INSTRUCTIONS FOR THE TASK: I'd like the data below restated word for word, with the pictures left out.

[Opening RECORD EXTRACTS section]

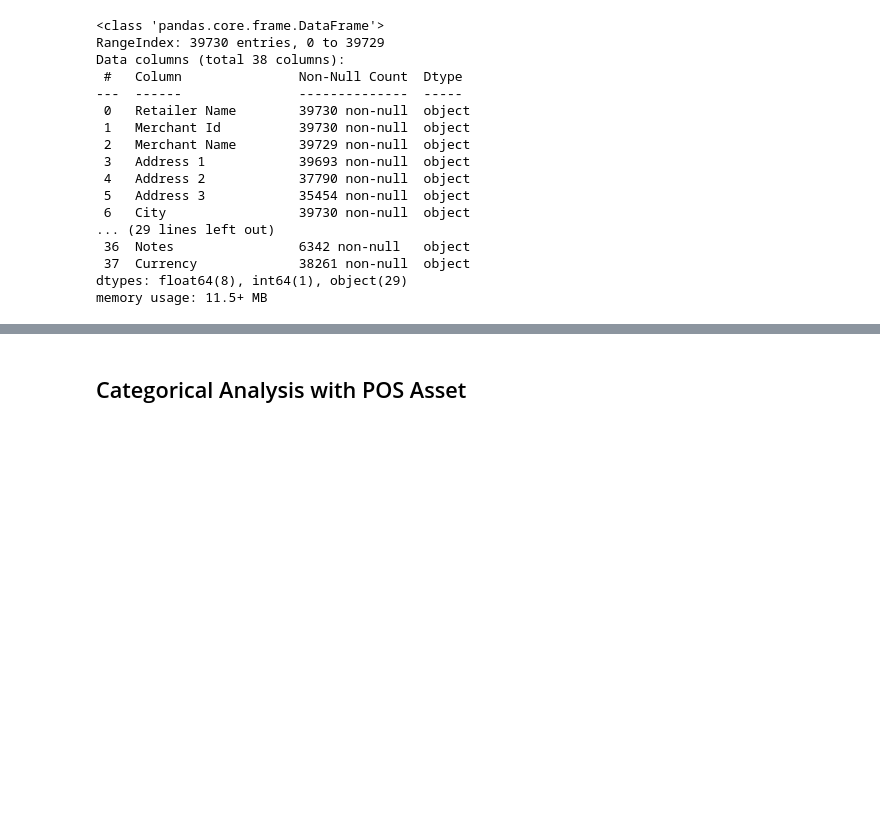
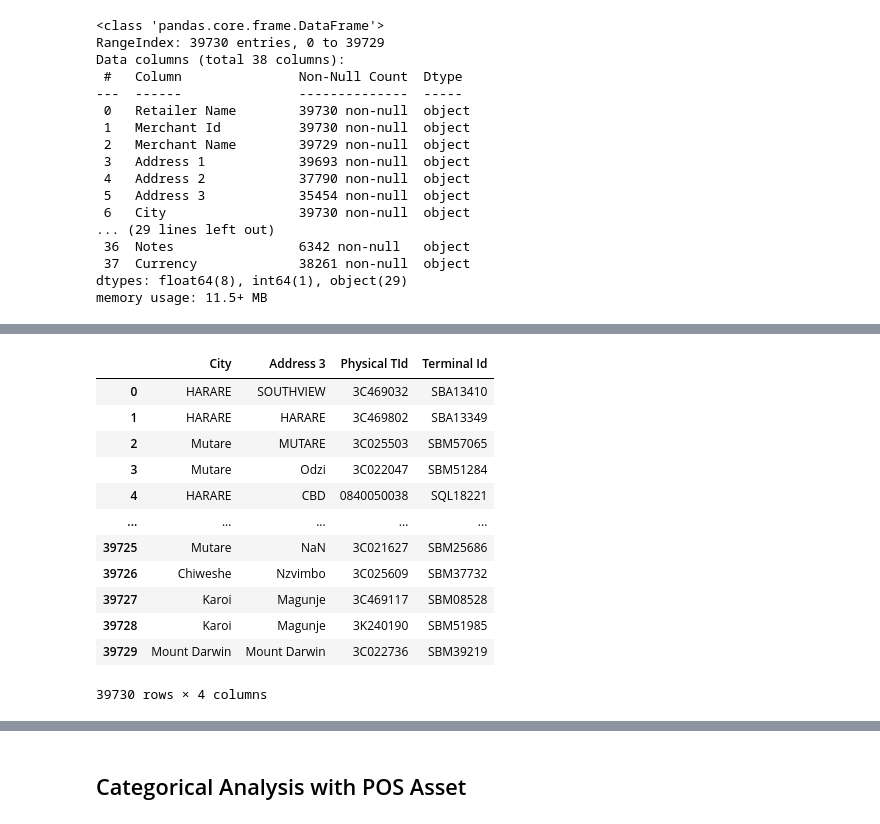
Before and after one commit to McnamaraChiwaye/pos_app, a Jupyter notebook: POS Asset locations dictionary.ipynb, the cells around one changed output, grey strips where cells are left out. Cells and saved outputs as stored; diff of their text form; code cells hidden in the pictures; blank space fills up the shorter version.

```diff
--- a/POS Asset locations dictionary.ipynb
+++ b/POS Asset locations dictionary.ipynb
@@ -82,2 +82,16 @@ memory usage: 11.5+ MB
 # %%
-#df[['City', 'Address 3','Physical TId' , 'Terminal Id' ]]
+df[['City', 'Address 3','Physical TId' , 'Terminal Id' ]]
+# %% [output]
+|  | City | Address 3 | Physical TId | Terminal Id |
+| 0 | HARARE | SOUTHVIEW | 3C469032 | SBA13410 |
+| 1 | HARARE | HARARE | 3C469802 | SBA13349 |
+| 2 | Mutare | MUTARE | 3C025503 | SBM57065 |
+| 3 | Mutare | Odzi | 3C022047 | SBM51284 |
+| 4 | HARARE | CBD | 0840050038 | SQL18221 |
+| ... | ... | ... | ... | ... |
+| 39725 | Mutare | NaN | 3C021627 | SBM25686 |
+| 39726 | Chiweshe | Nzvimbo | 3C025609 | SBM37732 |
+| 39727 | Karoi | Magunje | 3C469117 | SBM08528 |
+| 39728 | Karoi | Magunje | 3K240190 | SBM51985 |
+| 39729 | Mount Darwin | Mount Darwin | 3C022736 | SBM39219 |
+39730 rows × 4 columns
```
Also changed, not shown: parts of 19 cells of this notebook.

[Closing RECORD EXTRACTS section]

EXERCISE OUTPUT:
Before and after one commit to McnamaraChiwaye/pos_app, a Jupyter notebook: POS Asset locations dictionary.ipynb, the cells around one changed output, grey strips where cells are left out. Cells and saved outputs as stored; diff of their text form; code cells hidden in the pictures; blank space fills up the shorter version.

```diff
--- a/POS Asset locations dictionary.ipynb
+++ b/POS Asset locations dictionary.ipynb
@@ -82,2 +82,16 @@ memory usage: 11.5+ MB
 # %%
-#df[['City', 'Address 3','Physical TId' , 'Terminal Id' ]]
+df[['City', 'Address 3','Physical TId' , 'Terminal Id' ]]
+# %% [output]
+|  | City | Address 3 | Physical TId | Terminal Id |
+| 0 | HARARE | SOUTHVIEW | 3C469032 | SBA13410 |
+| 1 | HARARE | HARARE | 3C469802 | SBA13349 |
+| 2 | Mutare | MUTARE | 3C025503 | SBM57065 |
+| 3 | Mutare | Odzi | 3C022047 | SBM51284 |
+| 4 | HARARE | CBD | 0840050038 | SQL18221 |
+| ... | ... | ... | ... | ... |
+| 39725 | Mutare | NaN | 3C021627 | SBM25686 |
+| 39726 | Chiweshe | Nzvimbo | 3C025609 | SBM37732 |
+| 39727 | Karoi | Magunje | 3C469117 | SBM08528 |
+| 39728 | Karoi | Magunje | 3K240190 | SBM51985 |
+| 39729 | Mount Darwin | Mount Darwin | 3C022736 | SBM39219 |
+39730 rows × 4 columns
```
Also changed, not shown: parts of 19 cells of this notebook.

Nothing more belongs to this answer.